Since power and profit in food lie entirely in the exchange between producer and consumer, I am always on the lookout for interesting new food network models. I was delighted, therefore, to be invited to visit Flanders recently, where a scheme called ‘Voedselteams’, or Foodteams, has been operating with great success for the past ten years.
The scheme works like this: a group of households in one neighbourhood (usually between 10-20 in number) decide to set up a Foodteam. They then register on the Foodteams website, where they can choose from a list of local organic producers of fruit and vegetables, meat, dairy, bread, and even wine. The food is ordered online, and the producers deliver once a week to a variety of locations, including members’ garages (as in the photo above), community kitchens, medical centres and so on. Members then take it turns to sort out the deliveries and organise the pick-ups, which typically take place in a two-hour weekly evening slot. Members and producers meet once a year, to review the scheme and discuss their approach for the following year.
Membership costs just €10 per year, for which members not only get to eat tasty, local, seasonal and ethical food, but learn more about their food too. They forge links with their farmers, who often send notes with their produce, with background information, hints and recipes. Members also get to know one another through the scheme, and many now socialise outside the Foodteam context.
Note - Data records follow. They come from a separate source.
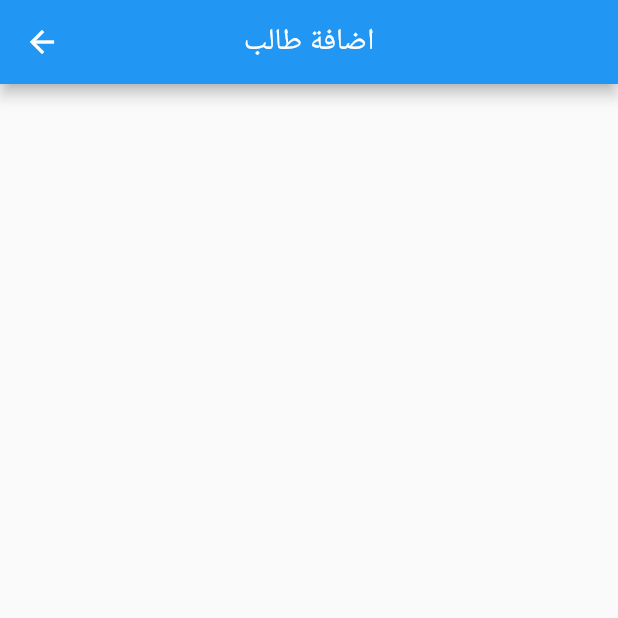
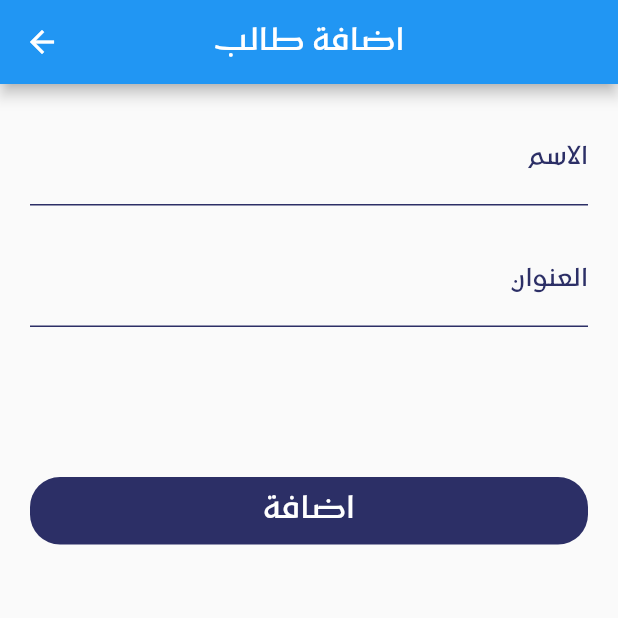
Before and after one commit to gemydev/smart_attendance_qr_code, a Flutter app: the StudentsInfo screen opened directly, after a tap on the "add" icon, on a phone screen of 412 x 824 dp, the top half of it. Run offline on Flutter 3.47's test engine with Material 2 defaults, Android fonts, the phone set to English and light mode, and no system bars; missing offline and left inert: qr_code_scanner.

Commit message:
modify the structure

```diff
--- a/lib/main.dart
+++ b/lib/main.dart
@@ -1,7 +1,6 @@
 import 'package:flutter/cupertino.dart';
 import 'package:flutter/material.dart';
 import 'package:smart_attendance_qr_code/constants/colors.dart';
-import 'package:smart_attendance_qr_code/screens/welcom.dart';
 import 'screens/home.dart';
 
 void main() {
@@ -13,7 +12,10 @@ class MyApp extends StatelessWidget {
   Widget build(BuildContext context) {
     return MaterialApp(
       title: 'Attendance QR',
-      theme: ThemeData(primaryColor: MAIN_COLOR),
+      theme: ThemeData(
+        primaryColor: MAIN_COLOR ,
+        fontFamily: 'kufam'
+      ),
       debugShowCheckedModeBanner: false,
       home: Directionality(
           textDirection: TextDirection.rtl,
--- a/lib/screens/add_students.dart
+++ b/lib/screens/add_students.dart
@@ -1,5 +1,8 @@
 import 'package:flutter/material.dart';
+import 'package:smart_attendance_qr_code/constants/colors.dart';
 import 'package:smart_attendance_qr_code/widgets/custom_app_bar.dart';
+import 'package:smart_attendance_qr_code/widgets/custom_button.dart';
+import 'package:smart_attendance_qr_code/widgets/custom_textfeild.dart';
 
 class AddStudents extends StatefulWidget {
   const AddStudents({Key? key}) : super(key: key);
@@ -13,8 +16,39 @@ class _AddStudentsState extends State<AddStudents> {
   Widget build(BuildContext context) {
     return Scaffold(
       appBar: customAppBar(title: "اضافة طالب"),
-      body:
-          Directionality(textDirection: TextDirection.rtl, child: Container()),
+      body: Directionality(
+          textDirection: TextDirection.rtl,
+          child: Padding(
+            padding: const EdgeInsets.fromLTRB(20, 20, 20, 0),
+            child: Form(
+                child: ListView(
+              children: [
+                customTextField(labelText: "الاسم"),
+                SizedBox(
+                  height: 20,
+                ),
+                customTextField(labelText: "العنوان"),
+                SizedBox(
+                  height: 100,
+                ),
+                customButton(
+                    context: context,
+                    title: "اضافة",
+                    height: 45,
+                    onTapFun: () {
+                      final snackBar = SnackBar(
+                        content: Text(
+                          'تمت الاضافة بنجاح',
+                          textDirection: TextDirection.rtl,
+                          style: TextStyle(fontSize: 18),
+                        ),
+                        backgroundColor: MAIN_COLOR,
+                      );
+                      ScaffoldMessenger.of(context).showSnackBar(snackBar);
+                    })
+              ],
+            )),
+          )),
     );
   }
 }
--- a/lib/screens/home.dart
+++ b/lib/screens/home.dart
@@ -46,7 +46,8 @@ class _MyHomePageState extends State<HomePage> {
                   child: Center(
                       child: Text(
                     levels.keys.toList()[index].toString(),
-                    style: TextStyle(color: Colors.white , fontSize: 20),
+                    style: TextStyle(
+                        color: Colors.white, fontSize: 20, fontFamily: 'kufam'),
                   )),
                 ),
               ),
--- a/lib/screens/students_info.dart
+++ b/lib/screens/students_info.dart
@@ -4,7 +4,7 @@ import 'package:smart_attendance_qr_code/constants/colors.dart';
 import 'package:smart_attendance_qr_code/functions/navigation_funs.dart';
 import 'package:smart_attendance_qr_code/screens/add_students.dart';
 import 'package:smart_attendance_qr_code/widgets/custom_app_bar.dart';
-import 'package:smart_attendance_qr_code/widgets/custom_table.dart';
+import 'package:smart_attendance_qr_code/widgets/students_list.dart';
 
 class StudentsInfo extends StatelessWidget {
   const StudentsInfo({Key? key}) : super(key: key);
@@ -16,6 +16,7 @@ class StudentsInfo extends StatelessWidget {
       body: Directionality(
           textDirection: TextDirection.rtl,
           child: CustomTable()),
+      floatingActionButtonLocation: FloatingActionButtonLocation.miniStartFloat,
       floatingActionButton: FloatingActionButton(
         onPressed: ()=> normalShift(context, AddStudents()),
         backgroundColor: MAIN_COLOR,
--- a/lib/widgets/custom_app_bar.dart
+++ b/lib/widgets/custom_app_bar.dart
@@ -1,8 +1,27 @@
 import 'package:flutter/material.dart';
 
-AppBar customAppBar({String? title}){
+AppBar customAppBar({String? title}) {
   return AppBar(
     title: Text(title!),
     centerTitle: true,
+    actions: [
+      if (title == "بيانات الطلاب")
+        Padding(
+          padding: const EdgeInsets.fromLTRB(0, 5, 10, 5),
+          child: Container(
+            width: 50,
+            child: InkWell(
+              borderRadius:BorderRadius.circular(50),
+              onTap: () {},
+              child: Padding(
+                padding: const EdgeInsets.all(10.0),
+                child: Icon(Icons.search),
+              ),
+            ),
+          ),
+        )
+      else
+        Container()
+    ],
   );
 }
--- /dev/null
+++ b/lib/widgets/custom_button.dart
@@ -0,0 +1,29 @@
+import 'package:flutter/cupertino.dart';
+import 'package:flutter/material.dart';
+import 'package:smart_attendance_qr_code/constants/colors.dart';
+import 'package:smart_attendance_qr_code/functions/responsive_ui/app_info.dart';
+
+Widget customButton(
+    {BuildContext? context,
+    String? title,
+    double? height,
+    GestureTapCallback? onTapFun}) {
+  AppInfo appInfo = AppInfo(context!);
+  return GestureDetector(
+    child: Container(
+      height: height,
+      width: appInfo.screenWidth() * 0.6,
+      decoration: BoxDecoration(
+        borderRadius: BorderRadius.all(Radius.circular(20)),
+        color: MAIN_COLOR,
+      ),
+      child: Center(
+        child: Text(
+          title!,
+          style: TextStyle(color: Colors.white, fontSize: 20),
+        ),
+      ),
+    ),
+    onTap: onTapFun!,
+  );
+}
--- a/lib/widgets/custom_table.dart
+++ /dev/null
@@ -1,51 +0,0 @@
-import 'package:flutter/material.dart';
-
-class CustomTable extends StatefulWidget {
-  const CustomTable({Key? key}) : super(key: key);
-
-  @override
-  _CustomTableState createState() => _CustomTableState();
-}
-
-class _CustomTableState extends State<CustomTable> {
-  @override
-  Widget build(BuildContext context) {
-    return ListView(children: <Widget>[
-      DataTable(
-        columns: [
-          DataColumn(
-              label: Text('ID',
-                  style: TextStyle(fontSize: 18, fontWeight: FontWeight.bold))),
-          DataColumn(
-              label: Text('Name',
-                  style: TextStyle(fontSize: 18, fontWeight: FontWeight.bold))),
-          DataColumn(
-              label: Text('Profession',
-                  style: TextStyle(fontSize: 18, fontWeight: FontWeight.bold))),
-        ],
-        rows: [
-          DataRow(cells: [
-            DataCell(Text('1')),
-            DataCell(Text('Stephen')),
-            DataCell(Text('Actor')),
-          ]),
-          DataRow(cells: [
-            DataCell(Text('5')),
-            DataCell(Text('John')),
-            DataCell(Text('Student')),
-          ]),
-          DataRow(cells: [
-            DataCell(Text('10')),
-            DataCell(Text('Harry')),
-            DataCell(Text('Leader')),
-          ]),
-          DataRow(cells: [
-            DataCell(Text('15')),
-            DataCell(Text('Peter')),
-            DataCell(Text('Scientist')),
-          ]),
-        ],
-      ),
-    ]);
-  }
-}
--- /dev/null
+++ b/lib/widgets/custom_textfeild.dart
@@ -0,0 +1,23 @@
+import 'package:flutter/cupertino.dart';
+import 'package:flutter/material.dart';
+import 'package:smart_attendance_qr_code/constants/colors.dart';
+
+Widget customTextField({
+  String? labelText,
+}) {
+  return TextField(
+    textDirection: TextDirection.rtl,
+    style: TextStyle(color: MAIN_COLOR),
+    decoration: InputDecoration(
+        labelText: labelText!,
+        labelStyle: TextStyle(
+            color: MAIN_COLOR, fontSize: 16),
+        focusedBorder:
+            UnderlineInputBorder(borderSide: BorderSide(color: MAIN_COLOR)),
+        disabledBorder:
+            UnderlineInputBorder(borderSide: BorderSide(color: MAIN_COLOR)),
+        border: UnderlineInputBorder(borderSide: BorderSide(color: MAIN_COLOR)),
+        enabledBorder:
+            UnderlineInputBorder(borderSide: BorderSide(color: MAIN_COLOR))),
+  );
+}
--- /dev/null
+++ b/lib/widgets/students_list.dart
@@ -0,0 +1,40 @@
+import 'package:flutter/material.dart';
+
+class CustomTable extends StatefulWidget {
+  const CustomTable({Key? key}) : super(key: key);
+
+  @override
+  _CustomTableState createState() => _CustomTableState();
+}
+
+class _CustomTableState extends State<CustomTable> {
+  @override
+  Widget build(BuildContext context) {
+    return ListView.separated(
+      separatorBuilder: (context , index){
+        return Divider();
+      },
+      itemCount: 20,
+      itemBuilder: (context, index){
+        return ListTile(
+          title: Text('محمد جمال ',style: TextStyle(
+              fontSize: 18
+          )),
+          leading: Text(convertToArabicNumber((index+1).toString()),style: TextStyle(
+              fontSize: 18
+          )),
+        );
+      },
+    );
+  }
+}
+String convertToArabicNumber(String number) {
+  String res = '';
+
+  final arabics = ['٠', '١', '٢', '٣', '٤', '٥', '٦', '٧', '٨', '٩'];
+  number.characters.forEach((element) {
+    res += arabics[int.parse(element)];
+  });
+  /*   final latins = ['0', '1', '2', '3', '4', '5', '6', '7', '8', '9']; */
+  return res;
+}
--- a/pubspec.yaml
+++ b/pubspec.yaml
@@ -82,5 +82,9 @@ flutter:
   #       - asset: fonts/TrajanPro_Bold.ttf
   #         weight: 700
   #
+  fonts:
+    - family: kufam
+      fonts:
+        - asset: assets/fonts/Kufam-Medium.ttf
   # For details regarding fonts from package dependencies,
   # see https://flutter.dev/custom-fonts/#from-packages
```
Also changed, not shown: lib/screens/capture_qr.dart (+0 -65 lines), lib/screens/dashboard.dart (+7 -7 lines), lib/screens/welcome.dart (renamed from lib/screens/welcom.dart, +5 -29 lines), assets/fonts/Kufam-Medium.ttf (added).
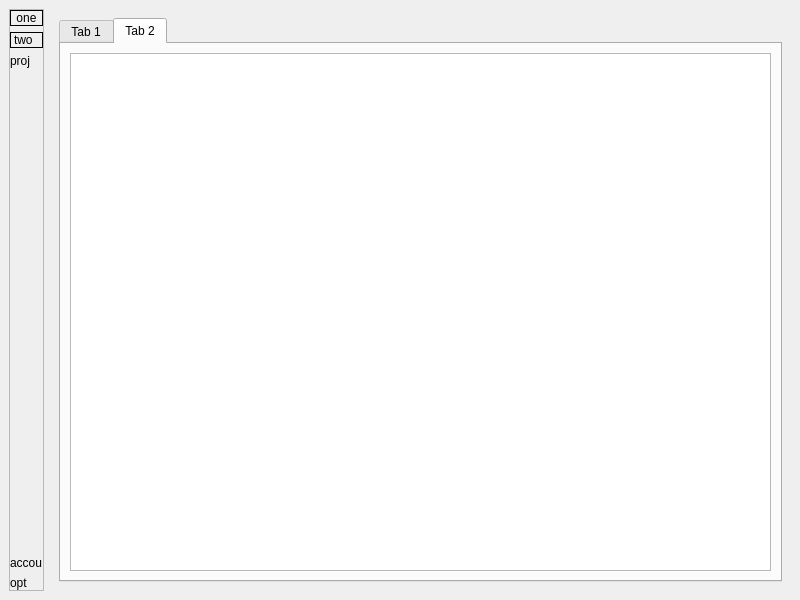
Before: the Qt Designer form ui/mainwindow.ui in lasest/manuwrite, drawn with Qt 5.
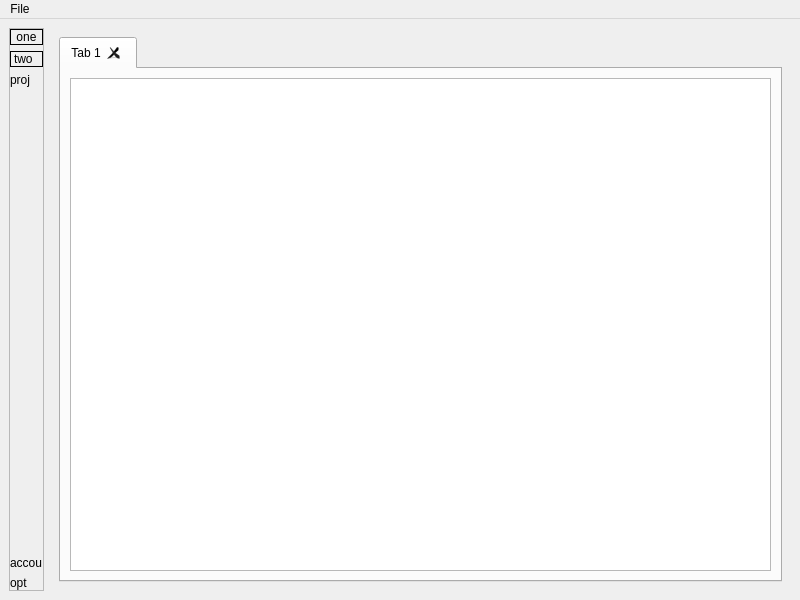
After: the same form once the commit is applied. Custom widgets are drawn as their Qt base class.

Commit message: Implemented basic file new/open/close functionality in editor

```diff
--- a/ui/mainwindow.ui
+++ b/ui/mainwindow.ui
@@ -128,7 +128,13 @@
           <item>
            <widget class="QTabWidget" name="tabWidget">
             <property name="currentIndex">
-             <number>1</number>
+             <number>0</number>
+            </property>
+            <property name="tabsClosable">
+             <bool>true</bool>
+            </property>
+            <property name="movable">
+             <bool>true</bool>
             </property>
             <widget class="QWidget" name="tab">
              <attribute name="title">
@@ -140,16 +146,6 @@
               </item>
              </layout>
             </widget>
-            <widget class="QWidget" name="tab_2">
-             <attribute name="title">
-              <string>Tab 2</string>
-             </attribute>
-             <layout class="QHBoxLayout" name="horizontalLayout_5">
-              <item>
-               <widget class="TextEditor" name="textEdit"/>
-              </item>
-             </layout>
-            </widget>
            </widget>
           </item>
          </layout>
@@ -188,6 +184,46 @@
     </item>
    </layout>
   </widget>
+  <widget class="QMenuBar" name="menuBar">
+   <property name="geometry">
+    <rect>
+     <x>0</x>
+     <y>0</y>
+     <width>800</width>
+     <height>35</height>
+    </rect>
+   </property>
+   <widget class="QMenu" name="menuFile">
+    <property name="title">
+     <string>File</string>
+    </property>
+    <addaction name="actionNew"/>
+    <addaction name="actionOpen"/>
+    <addaction name="actionSave"/>
+    <addaction name="actionSave_As"/>
+   </widget>
+   <addaction name="menuFile"/>
+  </widget>
+  <action name="actionNew">
+   <property name="text">
+    <string>New</string>
+   </property>
+  </action>
+  <action name="actionOpen">
+   <property name="text">
+    <string>Open</string>
+   </property>
+  </action>
+  <action name="actionSave">
+   <property name="text">
+    <string>Save</string>
+   </property>
+  </action>
+  <action name="actionSave_As">
+   <property name="text">
+    <string>Save as...</string>
+   </property>
+  </action>
  </widget>
  <customwidgets>
   <customwidget>
```
Left out of the diff: 2 changed lines with no effect on the pictures. The commit also changes 4 other files.
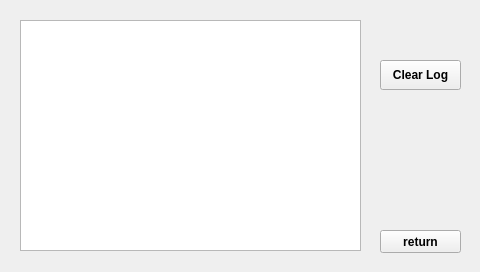
First picture: the form in showlog.ui, repository 3semesterprojekt/DevKitsoftware, before the edit.
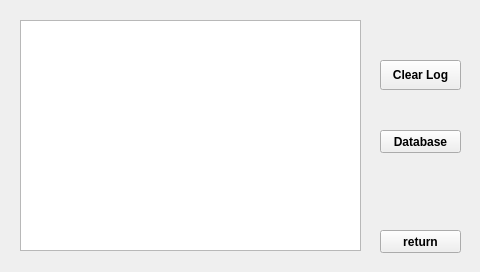
Second picture: the form after the edit.

The edit to the form file:
```diff
--- a/showlog.ui
+++ b/showlog.ui
@@ -73,6 +73,28 @@
     <string>Clear Log</string>
    </property>
   </widget>
+  <widget class="QPushButton" name="pushButton">
+   <property name="geometry">
+    <rect>
+     <x>380</x>
+     <y>130</y>
+     <width>81</width>
+     <height>23</height>
+    </rect>
+   </property>
+   <property name="font">
+    <font>
+     <weight>75</weight>
+     <bold>true</bold>
+    </font>
+   </property>
+   <property name="focusPolicy">
+    <enum>Qt::NoFocus</enum>
+   </property>
+   <property name="text">
+    <string>Database</string>
+   </property>
+  </widget>
  </widget>
  <resources/>
  <connections/>
```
With 70 producers supplying 90 Foodteams in Flanders, the success of the scheme is evident, and there are plans to extend it to the rest of Belgium, and indeed further afield.
For more information, visit the Foodteams Website: Voedselteams